• Work order
A verbatim copy of the listing is what is needed, minus any pictures.

• Source data
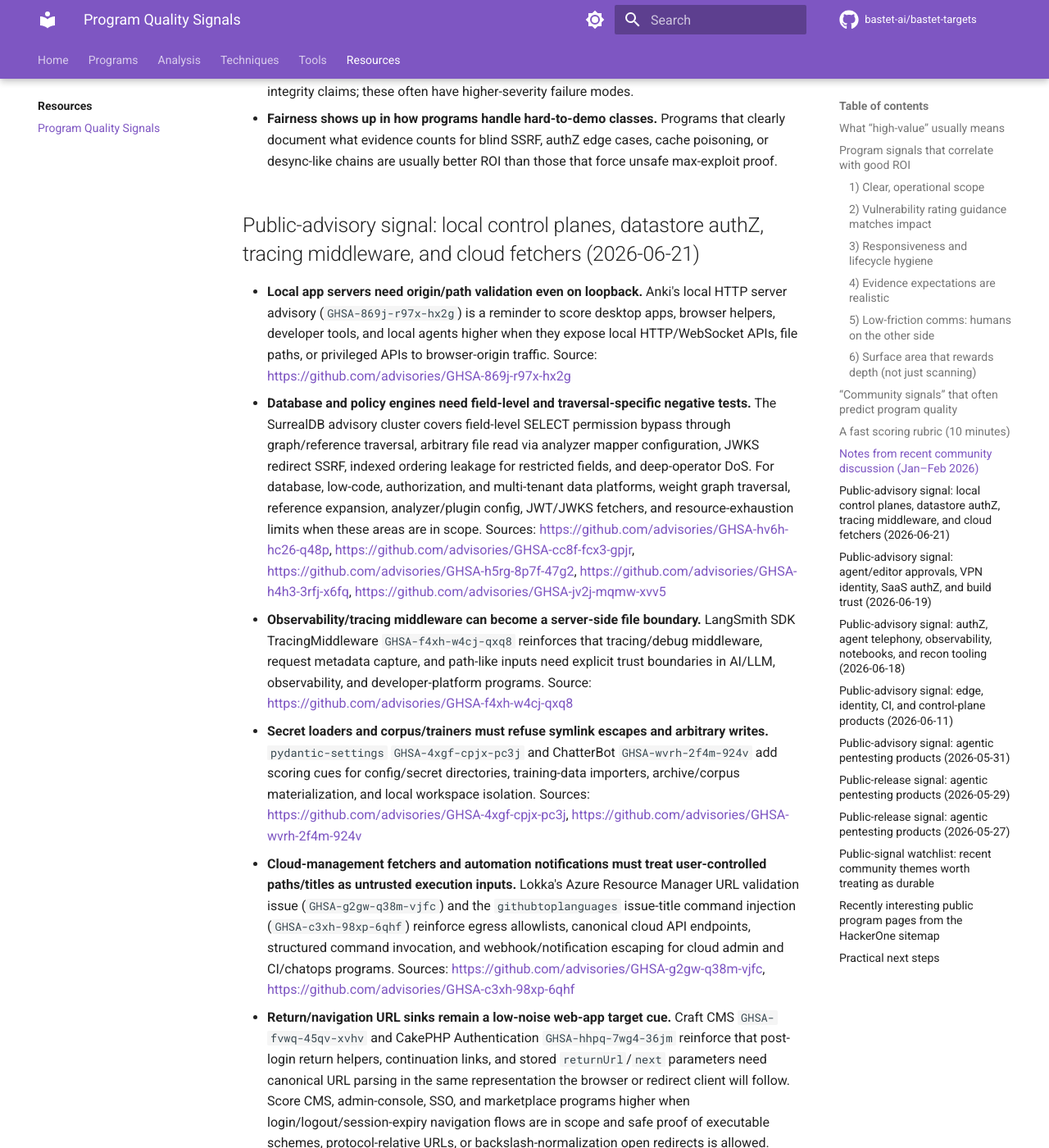
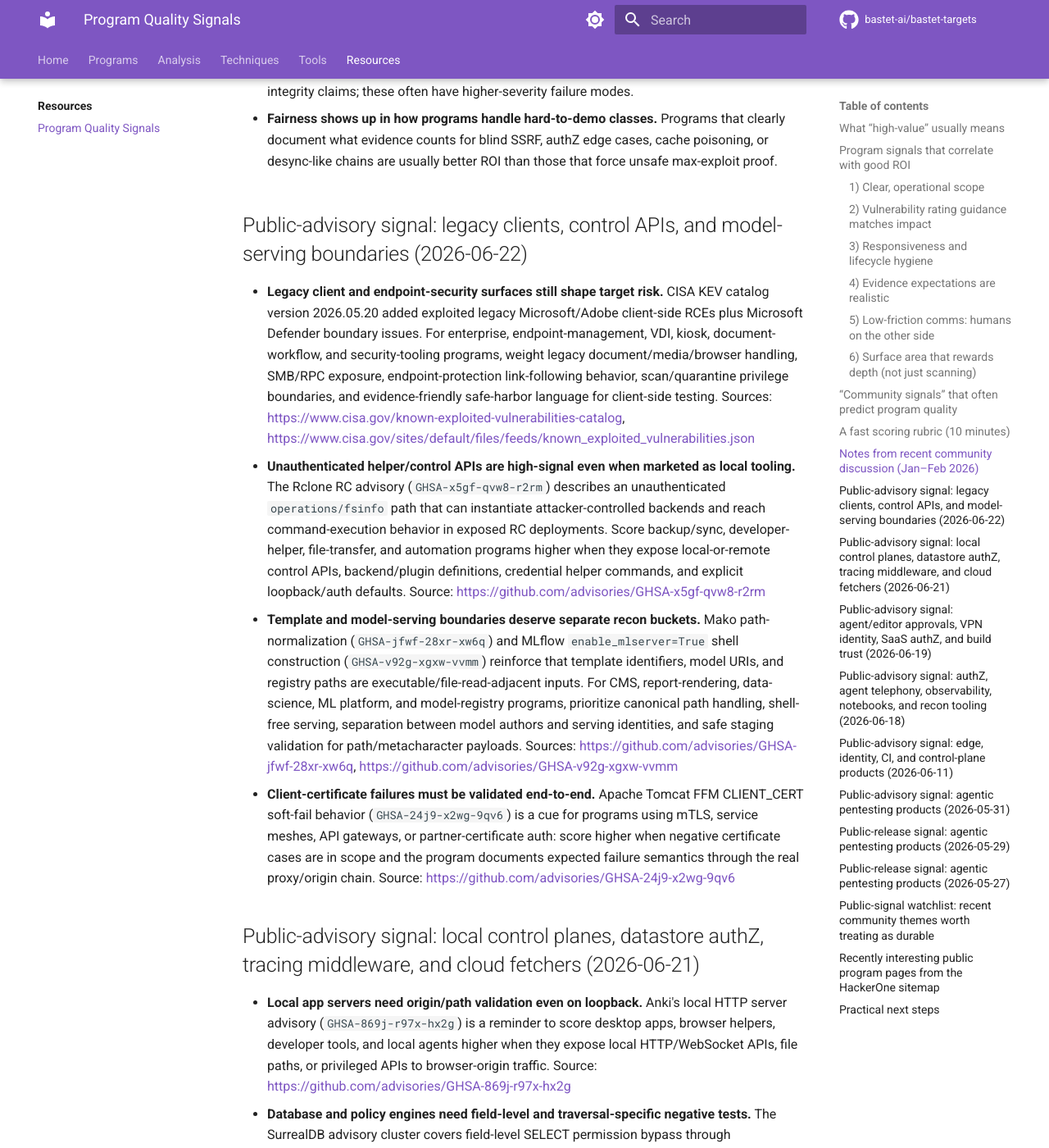
Before and after one commit to bastet-ai/bastet-targets, an MkDocs documentation site: the page built from docs/resources/program-quality-signals.md, in a window 1280 px wide and 1400 px high, scrolled down 6222 px. Shown: the whole window at 82% size. Built offline with MkDocs 1.6.1 and Material for MkDocs 9.7.7, drawn with Linux system fonts in a browser that asks for light colours; comment, search, counter and statistics services are not loaded.

Commit message:
Add legacy client and control API target signals

```diff
--- a/docs/resources/program-quality-signals.md
+++ b/docs/resources/program-quality-signals.md
@@ -162,6 +162,13 @@
 
 - **Fairness shows up in how programs handle hard-to-demo classes.** Programs that clearly document what evidence counts for blind SSRF, authZ edge cases, cache poisoning, or desync-like chains are usually better ROI than those that force unsafe max-exploit proof.
 
+## Public-advisory signal: legacy clients, control APIs, and model-serving boundaries (2026-06-22)
+
+- **Legacy client and endpoint-security surfaces still shape target risk.** CISA KEV catalog version 2026.05.20 added exploited legacy Microsoft/Adobe client-side RCEs plus Microsoft Defender boundary issues. For enterprise, endpoint-management, VDI, kiosk, document-workflow, and security-tooling programs, weight legacy document/media/browser handling, SMB/RPC exposure, endpoint-protection link-following behavior, scan/quarantine privilege boundaries, and evidence-friendly safe-harbor language for client-side testing. Sources: https://www.cisa.gov/known-exploited-vulnerabilities-catalog, https://www.cisa.gov/sites/default/files/feeds/known_exploited_vulnerabilities.json
+- **Unauthenticated helper/control APIs are high-signal even when marketed as local tooling.** The Rclone RC advisory (`GHSA-x5gf-qvw8-r2rm`) describes an unauthenticated `operations/fsinfo` path that can instantiate attacker-controlled backends and reach command-execution behavior in exposed RC deployments. Score backup/sync, developer-helper, file-transfer, and automation programs higher when they expose local-or-remote control APIs, backend/plugin definitions, credential helper commands, and explicit loopback/auth defaults. Source: https://github.com/advisories/GHSA-x5gf-qvw8-r2rm
+- **Template and model-serving boundaries deserve separate recon buckets.** Mako path-normalization (`GHSA-jfwf-28xr-xw6q`) and MLflow `enable_mlserver=True` shell construction (`GHSA-v92g-xgxw-vvmm`) reinforce that template identifiers, model URIs, and registry paths are executable/file-read-adjacent inputs. For CMS, report-rendering, data-science, ML platform, and model-registry programs, prioritize canonical path handling, shell-free serving, separation between model authors and serving identities, and safe staging validation for path/metacharacter payloads. Sources: https://github.com/advisories/GHSA-jfwf-28xr-xw6q, https://github.com/advisories/GHSA-v92g-xgxw-vvmm
+- **Client-certificate failures must be validated end-to-end.** Apache Tomcat FFM CLIENT_CERT soft-fail behavior (`GHSA-24j9-x2wg-9qv6`) is a cue for programs using mTLS, service meshes, API gateways, or partner-certificate auth: score higher when negative certificate cases are in scope and the program documents expected failure semantics through the real proxy/origin chain. Source: https://github.com/advisories/GHSA-24j9-x2wg-9qv6
+
 ## Public-advisory signal: local control planes, datastore authZ, tracing middleware, and cloud fetchers (2026-06-21)
 
 - **Local app servers need origin/path validation even on loopback.** Anki's local HTTP server advisory (`GHSA-869j-r97x-hx2g`) is a reminder to score desktop apps, browser helpers, developer tools, and local agents higher when they expose local HTTP/WebSocket APIs, file paths, or privileged APIs to browser-origin traffic. Source: https://github.com/advisories/GHSA-869j-r97x-hx2g
```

• Task result
Before and after one commit to bastet-ai/bastet-targets, an MkDocs documentation site: the page built from docs/resources/program-quality-signals.md, in a window 1280 px wide and 1400 px high, scrolled down 6222 px. Shown: the whole window at 82% size. Built offline with MkDocs 1.6.1 and Material for MkDocs 9.7.7, drawn with Linux system fonts in a browser that asks for light colours; comment, search, counter and statistics services are not loaded.

Commit message:
Add legacy client and control API target signals

```diff
--- a/docs/resources/program-quality-signals.md
+++ b/docs/resources/program-quality-signals.md
@@ -162,6 +162,13 @@
 
 - **Fairness shows up in how programs handle hard-to-demo classes.** Programs that clearly document what evidence counts for blind SSRF, authZ edge cases, cache poisoning, or desync-like chains are usually better ROI than those that force unsafe max-exploit proof.
 
+## Public-advisory signal: legacy clients, control APIs, and model-serving boundaries (2026-06-22)
+
+- **Legacy client and endpoint-security surfaces still shape target risk.** CISA KEV catalog version 2026.05.20 added exploited legacy Microsoft/Adobe client-side RCEs plus Microsoft Defender boundary issues. For enterprise, endpoint-management, VDI, kiosk, document-workflow, and security-tooling programs, weight legacy document/media/browser handling, SMB/RPC exposure, endpoint-protection link-following behavior, scan/quarantine privilege boundaries, and evidence-friendly safe-harbor language for client-side testing. Sources: https://www.cisa.gov/known-exploited-vulnerabilities-catalog, https://www.cisa.gov/sites/default/files/feeds/known_exploited_vulnerabilities.json
+- **Unauthenticated helper/control APIs are high-signal even when marketed as local tooling.** The Rclone RC advisory (`GHSA-x5gf-qvw8-r2rm`) describes an unauthenticated `operations/fsinfo` path that can instantiate attacker-controlled backends and reach command-execution behavior in exposed RC deployments. Score backup/sync, developer-helper, file-transfer, and automation programs higher when they expose local-or-remote control APIs, backend/plugin definitions, credential helper commands, and explicit loopback/auth defaults. Source: https://github.com/advisories/GHSA-x5gf-qvw8-r2rm
+- **Template and model-serving boundaries deserve separate recon buckets.** Mako path-normalization (`GHSA-jfwf-28xr-xw6q`) and MLflow `enable_mlserver=True` shell construction (`GHSA-v92g-xgxw-vvmm`) reinforce that template identifiers, model URIs, and registry paths are executable/file-read-adjacent inputs. For CMS, report-rendering, data-science, ML platform, and model-registry programs, prioritize canonical path handling, shell-free serving, separation between model authors and serving identities, and safe staging validation for path/metacharacter payloads. Sources: https://github.com/advisories/GHSA-jfwf-28xr-xw6q, https://github.com/advisories/GHSA-v92g-xgxw-vvmm
+- **Client-certificate failures must be validated end-to-end.** Apache Tomcat FFM CLIENT_CERT soft-fail behavior (`GHSA-24j9-x2wg-9qv6`) is a cue for programs using mTLS, service meshes, API gateways, or partner-certificate auth: score higher when negative certificate cases are in scope and the program documents expected failure semantics through the real proxy/origin chain. Source: https://github.com/advisories/GHSA-24j9-x2wg-9qv6
+
 ## Public-advisory signal: local control planes, datastore authZ, tracing middleware, and cloud fetchers (2026-06-21)
 
 - **Local app servers need origin/path validation even on loopback.** Anki's local HTTP server advisory (`GHSA-869j-r97x-hx2g`) is a reminder to score desktop apps, browser helpers, developer tools, and local agents higher when they expose local HTTP/WebSocket APIs, file paths, or privileged APIs to browser-origin traffic. Source: https://github.com/advisories/GHSA-869j-r97x-hx2g
```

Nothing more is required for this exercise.